[LISTED RECORDS — start]
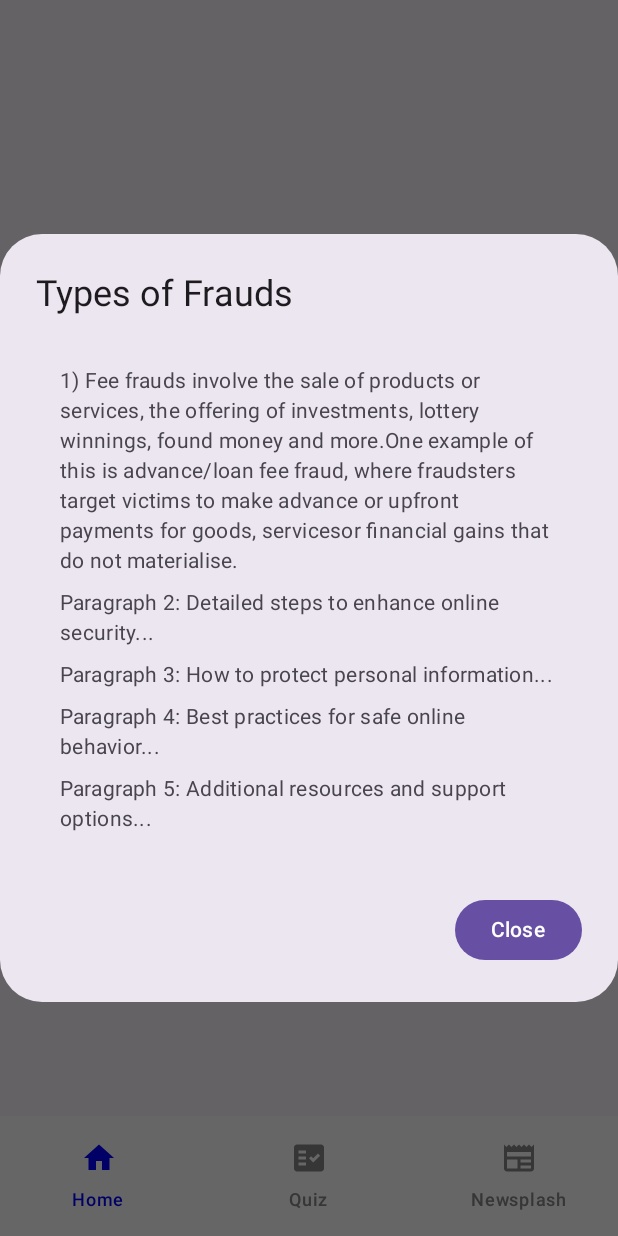
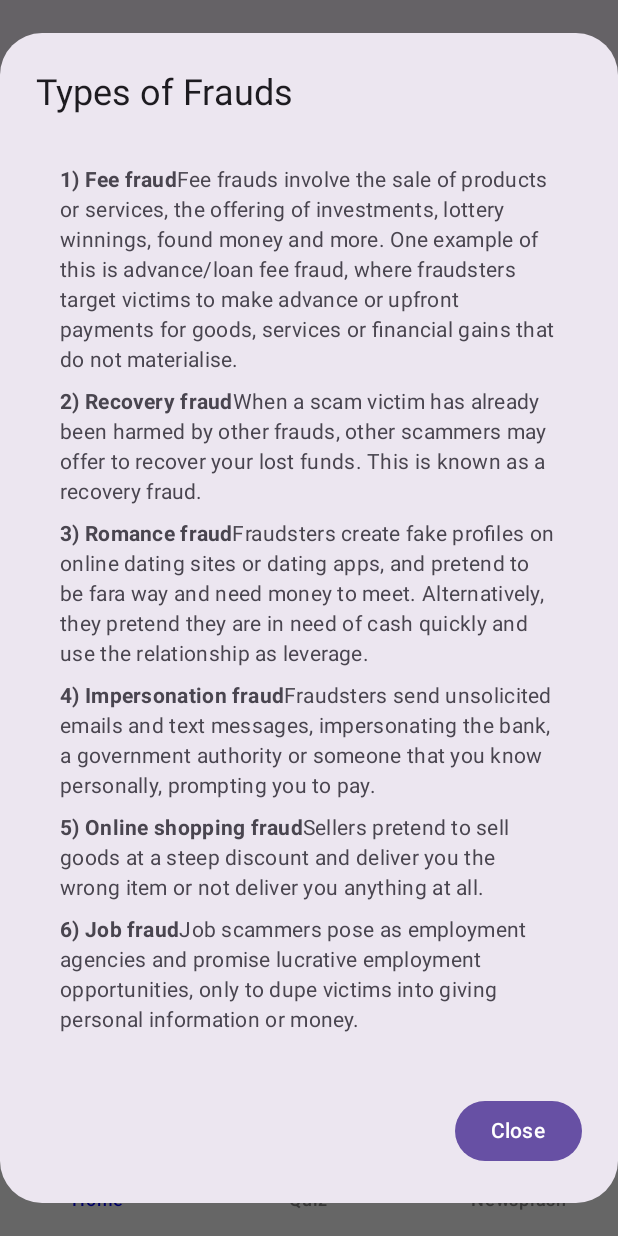
Before and after one commit to melly19/DolFin, an Android app built with Jetpack Compose: the screen it shows after launch (MainActivity), after a tap on "Learn About Scams", on a phone screen of 412 x 824 dp. Run offline under Robolectric (Android 15) with nearby library versions, the phone set to English and light mode, and no system bars.

Commit message:
Added info to scam info dialog

```diff
--- a/app/src/main/java/com/example/dolfin/ui/components/ScamsInfoDialog.kt
+++ b/app/src/main/java/com/example/dolfin/ui/components/ScamsInfoDialog.kt
@@ -12,6 +12,7 @@ import androidx.compose.ui.unit.dp
 import androidx.compose.ui.text.SpanStyle
 import androidx.compose.ui.text.buildAnnotatedString
 import androidx.compose.ui.text.font.FontWeight
+import androidx.compose.ui.text.withStyle
 
 
 @Composable
@@ -31,19 +32,47 @@ fun ScamsInfoDialog(onDismiss: () -> Unit) {
                     .verticalScroll(rememberScrollState())
                     .padding(16.dp)
             ) {
-                Text(
-                    "1) Fee frauds involve the sale of products or services, the offering of investments, lottery winnings, found money and more." +
-                            "One example of this is advance/loan fee fraud, where fraudsters target victims to make advance or upfront payments for goods, services" +
-                            "or financial gains that do not materialise."
-                )
+                Text(buildAnnotatedString {
+                    withStyle(style = SpanStyle(fontWeight = FontWeight.Bold)) {
+                        append("1) Fee fraud")
+                    }
+                    append("Fee frauds involve the sale of products or services, the offering of investments, lottery winnings, found money and more. One example of this is advance/loan fee fraud, where fraudsters target victims to make advance or upfront payments for goods, services or financial gains that do not materialise.")
+                })
                 Spacer(modifier = Modifier.height(8.dp))
-                Text("Paragraph 2: Detailed steps to enhance online security...")
+                Text(buildAnnotatedString {
+                    withStyle(style = SpanStyle(fontWeight = FontWeight.Bold)) {
+                        append("2) Recovery fraud")
+                    }
+                    append("When a scam victim has already been harmed by other frauds, other scammers may offer to recover your lost funds. This is known as a recovery fraud.")
+                })
                 Spacer(modifier = Modifier.height(8.dp))
-                Text("Paragraph 3: How to protect personal information...")
+                Text(buildAnnotatedString {
+                    withStyle(style = SpanStyle(fontWeight = FontWeight.Bold)) {
+                        append("3) Romance fraud")
+                    }
+                    append("Fraudsters create fake profiles on online dating sites or dating apps, and pretend to be fara way and need money to meet. Alternatively, they pretend they are in need of cash quickly and use the relationship as leverage.")
+                })
                 Spacer(modifier = Modifier.height(8.dp))
-                Text("Paragraph 4: Best practices for safe online behavior...")
+                Text(buildAnnotatedString {
+                    withStyle(style = SpanStyle(fontWeight = FontWeight.Bold)) {
+                        append("4) Impersonation fraud")
+                    }
+                    append("Fraudsters send unsolicited emails and text messages, impersonating the bank, a government authority or someone that you know personally, prompting you to pay.")
+                })
                 Spacer(modifier = Modifier.height(8.dp))
-                Text("Paragraph 5: Additional resources and support options...")
+                Text(buildAnnotatedString {
+                    withStyle(style = SpanStyle(fontWeight = FontWeight.Bold)) {
+                        append("5) Online shopping fraud")
+                    }
+                    append("Sellers pretend to sell goods at a steep discount and deliver you the wrong item or not deliver you anything at all.")
+                })
+                Spacer(modifier = Modifier.height(8.dp))
+                Text(buildAnnotatedString {
+                    withStyle(style = SpanStyle(fontWeight = FontWeight.Bold)) {
+                        append("6) Job fraud")
+                    }
+                    append("Job scammers pose as employment agencies and promise lucrative employment opportunities, only to dupe victims into giving personal information or money.")
+                })
             }
         }
     )
```
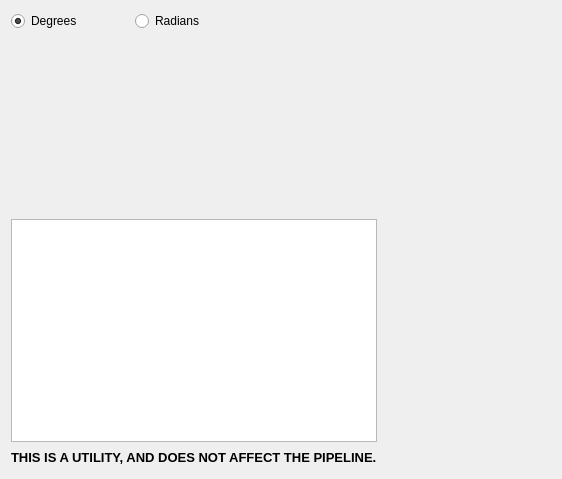
BlueQuartzSoftware/DREAM3D, file Source/Plugins/OrientationAnalysis/FilterParameterWidgets/UI_Files/OrientationUtilityWidget.ui: the form before one commit.
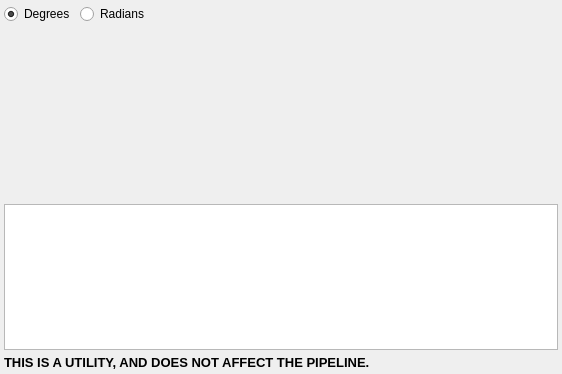
The form after the commit. Custom widgets are drawn as their Qt base class.

Commit message: Fixing some compile errors from generated codes.

```diff
--- a/Source/Plugins/OrientationAnalysis/FilterParameterWidgets/UI_Files/OrientationUtilityWidget.ui
+++ b/Source/Plugins/OrientationAnalysis/FilterParameterWidgets/UI_Files/OrientationUtilityWidget.ui
@@ -7,13 +7,28 @@
     <x>0</x>
     <y>0</y>
     <width>562</width>
-    <height>479</height>
+    <height>374</height>
    </rect>
   </property>
   <property name="windowTitle">
    <string>Form</string>
   </property>
   <layout class="QGridLayout" name="gridLayout">
+   <property name="leftMargin">
+    <number>4</number>
+   </property>
+   <property name="topMargin">
+    <number>4</number>
+   </property>
+   <property name="rightMargin">
+    <number>4</number>
+   </property>
+   <property name="bottomMargin">
+    <number>4</number>
+   </property>
+   <property name="spacing">
+    <number>5</number>
+   </property>
    <item row="0" column="2">
     <widget class="QRadioButton" name="radiansBtn">
      <property name="text">
@@ -157,40 +172,14 @@
    <item row="1" column="1" colspan="3">
     <widget class="AxisAngleWidget" name="axisAngleWidget" native="true"/>
    </item>
-   <item row="9" column="1" colspan="3">
+   <item row="9" column="1" colspan="4">
     <widget class="QLabel" name="label">
      <property name="text">
       <string>&lt;html&gt;&lt;head/&gt;&lt;body&gt;&lt;p&gt;&lt;span style=&quot; font-size:10pt; font-weight:600;&quot;&gt;THIS IS A UTILITY, AND DOES NOT AFFECT THE PIPELINE.&lt;/span&gt;&lt;/p&gt;&lt;/body&gt;&lt;/html&gt;</string>
      </property>
     </widget>
    </item>
-   <item row="8" column="4">
-    <spacer name="horizontalSpacer_9">
-     <property name="orientation">
-      <enum>Qt::Horizontal</enum>
-     </property>
-     <property name="sizeHint" stdset="0">
-      <size>
-       <width>185</width>
-       <height>20</height>
-      </size>
-     </property>
-    </spacer>
-   </item>
-   <item row="9" column="4">
-    <spacer name="horizontalSpacer_10">
-     <property name="orientation">
-      <enum>Qt::Horizontal</enum>
-     </property>
-     <property name="sizeHint" stdset="0">
-      <size>
-       <width>185</width>
-       <height>20</height>
-      </size>
-     </property>
-    </spacer>
-   </item>
-   <item row="8" column="1" colspan="3">
+   <item row="8" column="1" colspan="4">
     <widget class="QTextEdit" name="errorTextEdit">
      <property name="font">
       <font>
@@ -202,7 +191,11 @@
       <bool>true</bool>
      </property>
      <property name="html">
-      <string></string>
+      <string>&lt;!DOCTYPE HTML PUBLIC &quot;-//W3C//DTD HTML 4.0//EN&quot; &quot;http://www.w3.org/TR/REC-html40/strict.dtd&quot;&gt;
+&lt;html&gt;&lt;head&gt;&lt;meta name=&quot;qrichtext&quot; content=&quot;1&quot; /&gt;&lt;style type=&quot;text/css&quot;&gt;
+p, li { white-space: pre-wrap; }
+&lt;/style&gt;&lt;/head&gt;&lt;body style=&quot; font-family:'Arial'; font-size:9pt; font-weight:400; font-style:normal;&quot;&gt;
+&lt;p style=&quot;-qt-paragraph-type:empty; margin-top:0px; margin-bottom:0px; margin-left:0px; margin-right:0px; -qt-block-indent:0; text-indent:0px;&quot;&gt;&lt;br /&gt;&lt;/p&gt;&lt;/body&gt;&lt;/html&gt;</string>
      </property>
     </widget>
    </item>
```
Left out of the diff: 3 changed lines with no effect on the pictures.
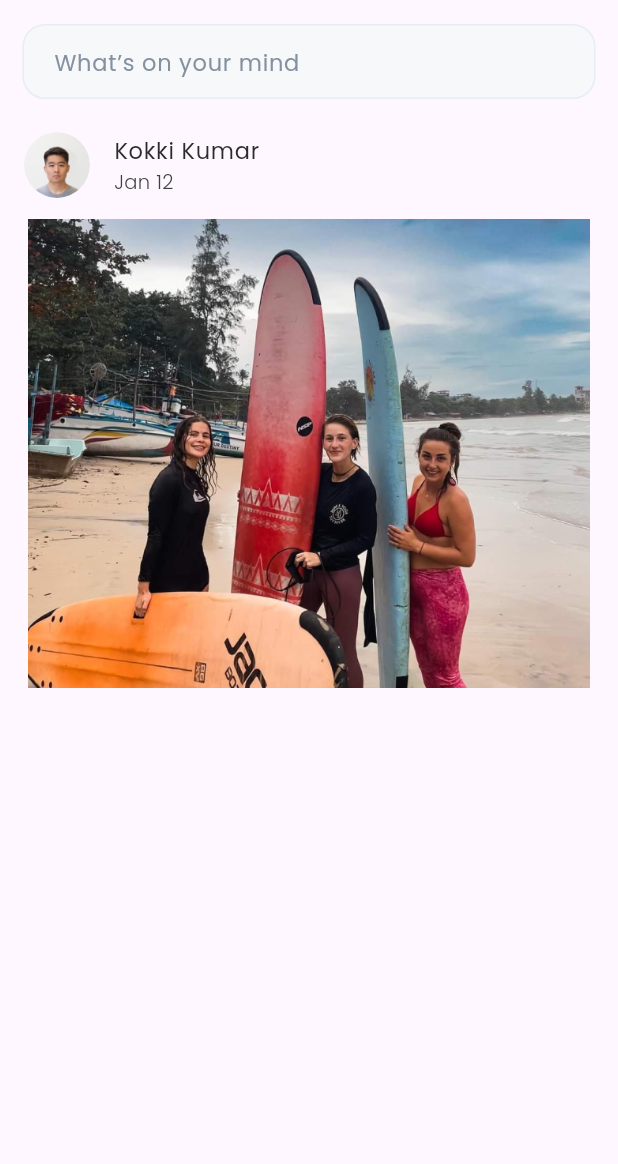
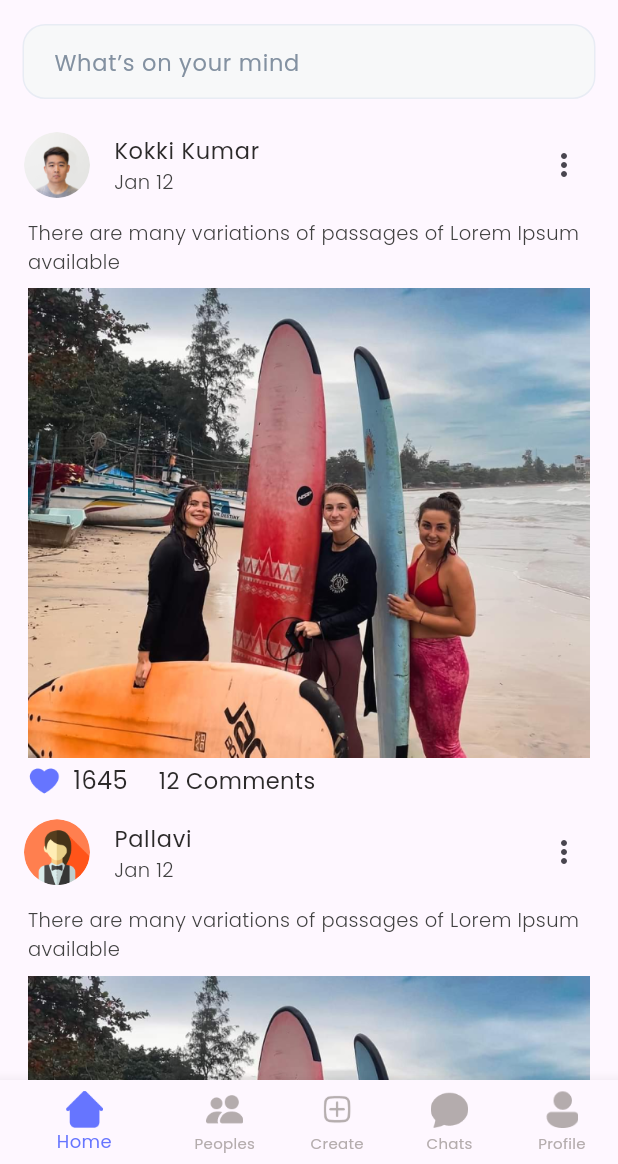
Before and after one commit to mhd-atheel/duck, a Flutter app: the screen it shows after launch, on a phone screen of 412 x 824 dp, the part 72-1236 px from its top. Run offline on Flutter 3.47's test engine with Material 3 defaults, Android fonts, the phone set to English and light mode, and no system bars; our stand-ins replace google_fonts.

Commit message:
create post Ui

```diff
--- /dev/null
+++ b/lib/components/bottom_navbar.dart
@@ -0,0 +1,88 @@
+import 'package:duck/global_colors.dart';
+import 'package:duck/home_screen/home_view.dart';
+import 'package:flutter/material.dart';
+
+class BottomNavbar extends StatefulWidget {
+  const BottomNavbar({super.key});
+
+  @override
+  State<BottomNavbar> createState() => _BottomNavbarState();
+}
+
+class _BottomNavbarState extends State<BottomNavbar> {
+  int currentIndex = 0;
+
+  @override
+  Widget build(BuildContext context) {
+    return  Scaffold(
+      bottomNavigationBar: _buildBottomNavigationBar(),
+      body: _buildPageContent(),
+    );
+  }
+
+  Widget _buildPageContent() {
+    // Implement the content of each tab based on the selected index (_currentIndex)
+    // You can use a widget like IndexedStack or a Navigator with multiple pages
+    // Here's an example using IndexedStack:
+    return IndexedStack(
+      index: currentIndex,
+      children: const [
+        HomeView(),
+        HomeView(),
+        HomeView(),
+        HomeView(),
+        HomeView(),
+      ],
+    );
+  }
+  Widget _buildBottomNavigationBar() {
+    // Set your desired background color here
+
+    return BottomNavigationBar(
+      currentIndex: currentIndex,
+      // selectedItemColor: GlobalVariables.mainColor,
+      unselectedItemColor:const Color(0xffB4ACAD),
+      unselectedFontSize: 10,
+      selectedFontSize: 12,
+      selectedItemColor: GlobalColor.mainColor,
+      showSelectedLabels: true,
+      showUnselectedLabels: true,
+      onTap: (int newIndex) {
+        // Update the selected index when a tab is tapped
+        setState(() {
+          currentIndex = newIndex;
+        });
+      },
+      items:  [
+        BottomNavigationBarItem(
+            icon:Image.asset('assets/icons/home.png',width: 25,height: 25),
+            label: 'Home',
+            activeIcon:Image.asset('assets/icons/selectHome.png',width: 25,height: 25)
+        ),
+        BottomNavigationBarItem(
+            icon:Image.asset('assets/icons/users.png',width: 25,height: 25),
+            label: 'Peoples',
+            activeIcon:Image.asset('assets/icons/selectUsers.png',width: 25,height: 25)
+        ),
+        BottomNavigationBarItem(
+            icon:Image.asset('assets/icons/add.png',width: 25,height: 25),
+            label: 'Create',
+            activeIcon:Image.asset('assets/icons/selectAdd.png',width: 25,height: 25)
+        ),
+        BottomNavigationBarItem(
+            icon:Image.asset('assets/icons/message.png',width: 25,height: 25),
+            label: 'Chats',
+            activeIcon:Image.asset('assets/icons/selectMessage.png',width: 25,height: 25)
+        ),
+        BottomNavigationBarItem(
+            icon:Image.asset('assets/icons/profile.png',width: 25,height: 25),
+            label: 'Profile',
+            activeIcon:Image.asset('assets/icons/selectProfile.png',width: 25,height: 25)
+        ),
+
+
+      ],
+    );
+  }
+
+}
--- a/lib/components/post.dart
+++ b/lib/components/post.dart
@@ -2,7 +2,11 @@ import 'package:duck/global_colors.dart';
 import 'package:flutter/material.dart';
 
 class Post extends StatefulWidget {
-  const Post({super.key});
+  final String image;
+  final String profile;
+  final String name;
+
+  const Post({super.key, required this.image, required this.profile, required this.name});
 
   @override
   State<Post> createState() => _PostState();
@@ -25,11 +29,11 @@ class _PostState extends State<Post> {
               borderRadius: BorderRadius.circular(22),
               child: SizedBox.fromSize(
                 size: const Size.fromRadius(22),
-                child: Image.asset('assets/images/profile.png'),
+                child: Image.asset(widget.profile),
               ),
             ),
             title: Text(
-              'Kokki Kumar',
+              widget.name,
               style: TextStyle(
                 fontSize: 15,
                 color: GlobalColor.blackBold
@@ -43,13 +47,61 @@ class _PostState extends State<Post> {
                 fontWeight:FontWeight.w300
               ),
             ),
+            trailing: const Icon(Icons.more_vert_outlined),
           ),
           Padding(
             padding:EdgeInsets.symmetric(horizontal: width *0.045),
+            child: Row(
+              children: [
+                Expanded(
+                  child: Text(
+                    'There are many variations of '
+                        'passages of Lorem Ipsum available',
+                    style: TextStyle(
+                        fontSize: 13,
+                        color: GlobalColor.blackNormal,
+                        fontWeight:FontWeight.w300
+                    ),
+                  ),
+                ),
+              ],
+            ),
+          ),
+          SizedBox(height: height *0.01,),
+          Padding(
+            padding:EdgeInsets.symmetric(horizontal: width *0.045),
             child: Image.asset(
-              'assets/images/post.png',
+              widget.image,
               width: width,
               fit: BoxFit.contain,
+            ),
+          ),
+          SizedBox(height: height *0.005,),
+          Padding(
+            padding:EdgeInsets.symmetric(horizontal: width *0.045),
+            child: Row(
+              children: [
+                Image.asset('assets/icons/liked.png',
+                  height: 22,
+                  width: 22,
+                ),
+                SizedBox(width: width *0.02,),
+                Text(
+                  '1645',
+                  style: TextStyle(
+                      fontSize: 16,
+                      color: GlobalColor.blackBold
+                  ),
+                ),
+                SizedBox(width: width *0.05,),
+                Text(
+                  '12 Comments',
+                  style: TextStyle(
+                      fontSize: 15,
+                      color: GlobalColor.blackBold
+                  ),
+                ),
+              ],
             ),
           )
         ],
--- a/lib/home_screen/home_view.dart
+++ b/lib/home_screen/home_view.dart
@@ -24,7 +24,8 @@ class HomeView extends StatelessWidget {
           )
         ],
       ),
-      body:  Column(
+      body:  SingleChildScrollView(
+        child: Column(
           children: [
             Padding(
               padding: const EdgeInsets.symmetric(horizontal: 15.0,vertical: 8),
@@ -51,8 +52,18 @@ class HomeView extends StatelessWidget {
                 ),
               ),
             ),
-          const Post()
+            const Post(
+              image: 'assets/images/post.png',
+              profile: 'assets/images/profile.png',
+              name: 'Kokki Kumar',
+            ),
+            const Post(
+              image: 'assets/images/post.png',
+              profile: 'assets/images/profile2.png',
+              name: 'Pallavi',
+            )
           ],
+        ),
       ),
     );
   }
--- a/lib/main.dart
+++ b/lib/main.dart
@@ -1,3 +1,4 @@
+import 'package:duck/components/bottom_navbar.dart';
 import 'package:duck/home_screen/home_view.dart';
 import 'package:flutter/material.dart';
 import 'package:google_fonts/google_fonts.dart';
@@ -24,7 +25,7 @@ class MyApp extends StatelessWidget {
       title: 'Flutter Demo',
       debugShowCheckedModeBanner: false,
       theme:  _buildTheme(Brightness.light),
-      home: const HomeView(),
+      home: const BottomNavbar(),
     );
   }
 }
```
Also changed, not shown: assets/icons/add.png (added), assets/icons/home.png (added), assets/icons/liked.png (renamed from assets/icons/img.png), assets/icons/selectAdd.png (added), assets/icons/selectHome.png (added). Lines whose indentation alone changed are shown as unchanged.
[LISTED RECORDS — finish]
- [ABOUT THIS TASK]:
Filter the data above by the word "components" and copy every line that matches.

- [SOLUTION TO THE EXERCISE]:
--- a/app/src/main/java/com/example/dolfin/ui/components/ScamsInfoDialog.kt
+++ b/app/src/main/java/com/example/dolfin/ui/components/ScamsInfoDialog.kt
+++ b/lib/components/bottom_navbar.dart
--- a/lib/components/post.dart
+++ b/lib/components/post.dart
+import 'package:duck/components/bottom_navbar.dart';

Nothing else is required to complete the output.